Richard Konwick, president of Communications, Energy and Paperworkers (CEP) Local 815, the union representing approximately 85 CanWest employees on Vancouver Island, says 15 full time CHEK-TV workers could see their positions slashed as Leonard Asper’s media monster simultaneously trims expenses and enters the digital age by introducing computer-generated sets and remote-operated cameras—a move that will transfer technical production aspects of Victoria newscasts to Vancouver. Moreover, red flags are being raised by the CEP that broadcasting newscasts from outside local stations contravenes the terms of CanWest’s station licenses.

A comprehensive November 9, 2007 complaint filed by CEP vice-president of media Peter Murdoch to the Canadian Radio-television Telecommunications Commission (CRTC) summarizes the situation in one fundamental criticism: “To the best of CEP’s knowledge, the current terms and conditions under which most CanWest stations operate are set out in CRTC decisions from 2000 and 2001. CEP submits that by removing production responsibility and decision-making authority about its local newscasts from its television stations, CanWest is now, and will continue to be, operating in breach of these decisions. It is essentially transforming these undertakings from originating programming stations operated for the benefit of local communities by employees located in those communities, into something entirely different.”

The CanWest plan was first unveiled to the public in an October 4 press release laden with the typical corporate euphemisms that accompany any round of job cuts: “Streamlining local production enables stronger focus on local content generation, generates substantial operational efficiencies.”

An internal memo circulated to CanWest staff the same day—complete with a “Not to be distributed outside of CanWest” caveat—describes those operational efficiencies in detail, including the installation of high definition cameras to be controlled from the Vancouver Broadcast Centre.

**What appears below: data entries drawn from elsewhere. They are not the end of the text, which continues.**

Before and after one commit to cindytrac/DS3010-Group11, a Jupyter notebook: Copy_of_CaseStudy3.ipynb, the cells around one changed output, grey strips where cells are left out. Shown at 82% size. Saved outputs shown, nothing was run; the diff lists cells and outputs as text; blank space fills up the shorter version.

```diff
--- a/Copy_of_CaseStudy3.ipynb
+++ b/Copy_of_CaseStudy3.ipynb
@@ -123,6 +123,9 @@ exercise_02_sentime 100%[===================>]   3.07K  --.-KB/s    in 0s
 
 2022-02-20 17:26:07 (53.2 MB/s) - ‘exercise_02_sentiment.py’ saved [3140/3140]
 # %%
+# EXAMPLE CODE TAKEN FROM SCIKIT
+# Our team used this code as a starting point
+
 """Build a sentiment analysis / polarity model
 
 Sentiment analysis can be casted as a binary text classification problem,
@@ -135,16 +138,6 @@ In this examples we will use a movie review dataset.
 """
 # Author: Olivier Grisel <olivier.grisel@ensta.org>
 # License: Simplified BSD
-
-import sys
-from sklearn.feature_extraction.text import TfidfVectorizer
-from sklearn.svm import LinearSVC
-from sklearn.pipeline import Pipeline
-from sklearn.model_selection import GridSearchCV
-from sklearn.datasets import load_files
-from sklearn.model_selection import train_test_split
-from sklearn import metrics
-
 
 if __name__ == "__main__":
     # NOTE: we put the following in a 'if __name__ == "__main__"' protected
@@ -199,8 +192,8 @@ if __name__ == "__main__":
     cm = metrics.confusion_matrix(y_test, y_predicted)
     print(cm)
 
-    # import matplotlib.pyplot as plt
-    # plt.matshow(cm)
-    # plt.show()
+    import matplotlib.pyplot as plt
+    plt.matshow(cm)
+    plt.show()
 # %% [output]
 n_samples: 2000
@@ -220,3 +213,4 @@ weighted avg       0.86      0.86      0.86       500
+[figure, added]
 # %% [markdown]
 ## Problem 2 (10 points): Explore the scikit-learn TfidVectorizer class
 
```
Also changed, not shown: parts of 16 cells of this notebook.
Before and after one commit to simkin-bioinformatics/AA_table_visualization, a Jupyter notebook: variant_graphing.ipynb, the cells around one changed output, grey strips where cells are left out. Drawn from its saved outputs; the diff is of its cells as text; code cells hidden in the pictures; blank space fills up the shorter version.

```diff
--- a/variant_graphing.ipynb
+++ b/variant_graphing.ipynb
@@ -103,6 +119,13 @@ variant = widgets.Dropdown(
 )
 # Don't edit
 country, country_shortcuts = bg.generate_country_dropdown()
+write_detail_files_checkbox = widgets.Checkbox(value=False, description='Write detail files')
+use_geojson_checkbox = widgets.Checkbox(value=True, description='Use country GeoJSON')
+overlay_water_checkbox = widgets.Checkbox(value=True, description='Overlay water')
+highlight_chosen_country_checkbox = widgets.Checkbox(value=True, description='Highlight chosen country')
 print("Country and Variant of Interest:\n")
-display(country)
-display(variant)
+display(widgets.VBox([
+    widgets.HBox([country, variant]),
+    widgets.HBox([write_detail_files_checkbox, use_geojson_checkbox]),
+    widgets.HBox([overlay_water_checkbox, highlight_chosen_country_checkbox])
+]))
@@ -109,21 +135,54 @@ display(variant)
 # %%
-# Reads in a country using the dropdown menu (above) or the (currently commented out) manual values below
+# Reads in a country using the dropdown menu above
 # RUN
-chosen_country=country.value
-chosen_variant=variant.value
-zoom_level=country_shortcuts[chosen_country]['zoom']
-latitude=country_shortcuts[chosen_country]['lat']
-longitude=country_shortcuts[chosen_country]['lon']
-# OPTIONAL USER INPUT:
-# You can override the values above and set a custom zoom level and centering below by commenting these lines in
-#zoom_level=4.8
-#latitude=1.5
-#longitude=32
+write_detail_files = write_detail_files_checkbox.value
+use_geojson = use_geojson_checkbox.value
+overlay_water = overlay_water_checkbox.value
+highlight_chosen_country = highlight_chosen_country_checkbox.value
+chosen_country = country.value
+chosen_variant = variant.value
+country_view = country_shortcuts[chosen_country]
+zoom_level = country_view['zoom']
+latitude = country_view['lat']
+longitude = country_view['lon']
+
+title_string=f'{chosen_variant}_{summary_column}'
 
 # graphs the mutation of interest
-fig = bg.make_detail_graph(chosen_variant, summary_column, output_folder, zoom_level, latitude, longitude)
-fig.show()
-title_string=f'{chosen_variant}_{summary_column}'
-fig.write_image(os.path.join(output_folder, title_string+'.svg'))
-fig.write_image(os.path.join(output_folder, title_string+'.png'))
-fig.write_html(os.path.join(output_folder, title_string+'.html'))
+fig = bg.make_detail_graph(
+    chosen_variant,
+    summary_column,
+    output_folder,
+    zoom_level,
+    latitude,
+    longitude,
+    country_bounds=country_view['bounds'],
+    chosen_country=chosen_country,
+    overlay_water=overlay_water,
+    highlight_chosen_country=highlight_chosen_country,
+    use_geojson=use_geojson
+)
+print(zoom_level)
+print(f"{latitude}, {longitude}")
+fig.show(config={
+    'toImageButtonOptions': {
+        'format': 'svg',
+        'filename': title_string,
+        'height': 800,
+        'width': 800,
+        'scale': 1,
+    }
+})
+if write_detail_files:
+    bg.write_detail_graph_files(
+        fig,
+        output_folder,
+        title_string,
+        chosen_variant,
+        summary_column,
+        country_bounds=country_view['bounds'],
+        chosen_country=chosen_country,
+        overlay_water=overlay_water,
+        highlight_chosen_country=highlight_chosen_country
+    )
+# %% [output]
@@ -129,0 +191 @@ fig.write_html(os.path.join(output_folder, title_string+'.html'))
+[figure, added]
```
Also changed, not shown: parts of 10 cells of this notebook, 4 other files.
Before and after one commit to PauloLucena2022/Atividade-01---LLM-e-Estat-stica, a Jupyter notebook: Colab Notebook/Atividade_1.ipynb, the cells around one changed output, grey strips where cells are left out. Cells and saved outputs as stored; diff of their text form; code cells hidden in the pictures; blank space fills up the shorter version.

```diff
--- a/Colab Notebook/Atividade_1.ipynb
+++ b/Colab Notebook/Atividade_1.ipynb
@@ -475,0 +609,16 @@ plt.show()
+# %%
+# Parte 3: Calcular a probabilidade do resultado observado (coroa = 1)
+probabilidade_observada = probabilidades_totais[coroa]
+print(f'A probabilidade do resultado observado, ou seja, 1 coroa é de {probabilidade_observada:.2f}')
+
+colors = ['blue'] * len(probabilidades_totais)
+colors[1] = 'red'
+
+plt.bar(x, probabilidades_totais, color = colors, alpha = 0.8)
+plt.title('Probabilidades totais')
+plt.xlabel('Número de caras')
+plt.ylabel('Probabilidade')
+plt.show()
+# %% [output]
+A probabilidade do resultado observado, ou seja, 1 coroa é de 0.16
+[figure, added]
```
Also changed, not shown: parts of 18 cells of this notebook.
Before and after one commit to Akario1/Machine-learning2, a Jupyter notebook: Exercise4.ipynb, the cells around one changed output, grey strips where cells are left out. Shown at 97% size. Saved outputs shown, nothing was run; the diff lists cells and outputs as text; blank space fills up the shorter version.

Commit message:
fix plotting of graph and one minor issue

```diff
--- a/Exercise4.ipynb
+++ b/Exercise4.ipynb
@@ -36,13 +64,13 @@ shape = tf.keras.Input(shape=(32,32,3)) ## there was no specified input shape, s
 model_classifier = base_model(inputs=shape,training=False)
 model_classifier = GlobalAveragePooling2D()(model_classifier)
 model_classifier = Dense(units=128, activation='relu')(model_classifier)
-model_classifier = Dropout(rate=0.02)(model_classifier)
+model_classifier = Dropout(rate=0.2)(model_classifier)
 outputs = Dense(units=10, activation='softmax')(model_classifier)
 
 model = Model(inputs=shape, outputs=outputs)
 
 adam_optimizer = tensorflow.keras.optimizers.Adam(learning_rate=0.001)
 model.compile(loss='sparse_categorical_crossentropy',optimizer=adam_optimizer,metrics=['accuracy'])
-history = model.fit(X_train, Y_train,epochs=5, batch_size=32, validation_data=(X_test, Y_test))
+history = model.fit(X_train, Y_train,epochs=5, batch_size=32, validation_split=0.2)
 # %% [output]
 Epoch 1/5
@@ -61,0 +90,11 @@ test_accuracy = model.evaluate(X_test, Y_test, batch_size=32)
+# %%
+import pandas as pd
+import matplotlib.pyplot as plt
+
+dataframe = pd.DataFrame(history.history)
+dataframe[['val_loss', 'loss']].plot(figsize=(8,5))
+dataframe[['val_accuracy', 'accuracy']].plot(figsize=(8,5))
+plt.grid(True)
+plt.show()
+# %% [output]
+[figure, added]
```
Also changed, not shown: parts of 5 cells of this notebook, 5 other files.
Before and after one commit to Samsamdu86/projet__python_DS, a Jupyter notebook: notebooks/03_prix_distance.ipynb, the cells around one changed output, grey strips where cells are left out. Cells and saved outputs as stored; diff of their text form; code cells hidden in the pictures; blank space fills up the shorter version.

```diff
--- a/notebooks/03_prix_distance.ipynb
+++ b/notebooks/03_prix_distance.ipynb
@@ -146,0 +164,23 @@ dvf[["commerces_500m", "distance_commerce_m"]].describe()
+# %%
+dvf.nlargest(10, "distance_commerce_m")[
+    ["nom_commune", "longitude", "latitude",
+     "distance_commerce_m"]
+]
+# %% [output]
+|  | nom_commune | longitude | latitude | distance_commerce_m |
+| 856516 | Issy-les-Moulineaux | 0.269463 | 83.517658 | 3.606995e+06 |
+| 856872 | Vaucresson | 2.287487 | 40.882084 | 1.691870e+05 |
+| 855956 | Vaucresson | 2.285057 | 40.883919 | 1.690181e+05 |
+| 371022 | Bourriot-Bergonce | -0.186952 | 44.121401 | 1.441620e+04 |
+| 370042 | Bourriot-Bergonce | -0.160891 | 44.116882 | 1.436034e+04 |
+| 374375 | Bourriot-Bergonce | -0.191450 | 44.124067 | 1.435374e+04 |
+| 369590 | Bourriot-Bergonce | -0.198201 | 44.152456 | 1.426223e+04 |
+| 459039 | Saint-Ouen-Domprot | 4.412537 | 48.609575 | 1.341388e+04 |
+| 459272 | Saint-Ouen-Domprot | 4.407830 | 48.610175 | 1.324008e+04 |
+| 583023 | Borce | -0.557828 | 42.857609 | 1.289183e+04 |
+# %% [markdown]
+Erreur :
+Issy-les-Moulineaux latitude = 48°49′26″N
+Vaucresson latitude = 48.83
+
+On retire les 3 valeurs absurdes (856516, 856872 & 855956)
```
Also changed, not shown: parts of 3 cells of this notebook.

Stage lighting, microphone levels and teleprompters will also be controlled from the broadcast centre, as will the generation of virtual sets and graphics, while local news anchors will deliver the day’s stories in front of a green screen taking cues from a director in Vancouver. Stories edited in Victoria will be sent via broadband connection to the broadcast centre, along with suggestions from the local producer about the best order to run the stories, where it will be assembled into a consumable package, sent to CanWest master control in Calgary before being flung back to Victoria viewers.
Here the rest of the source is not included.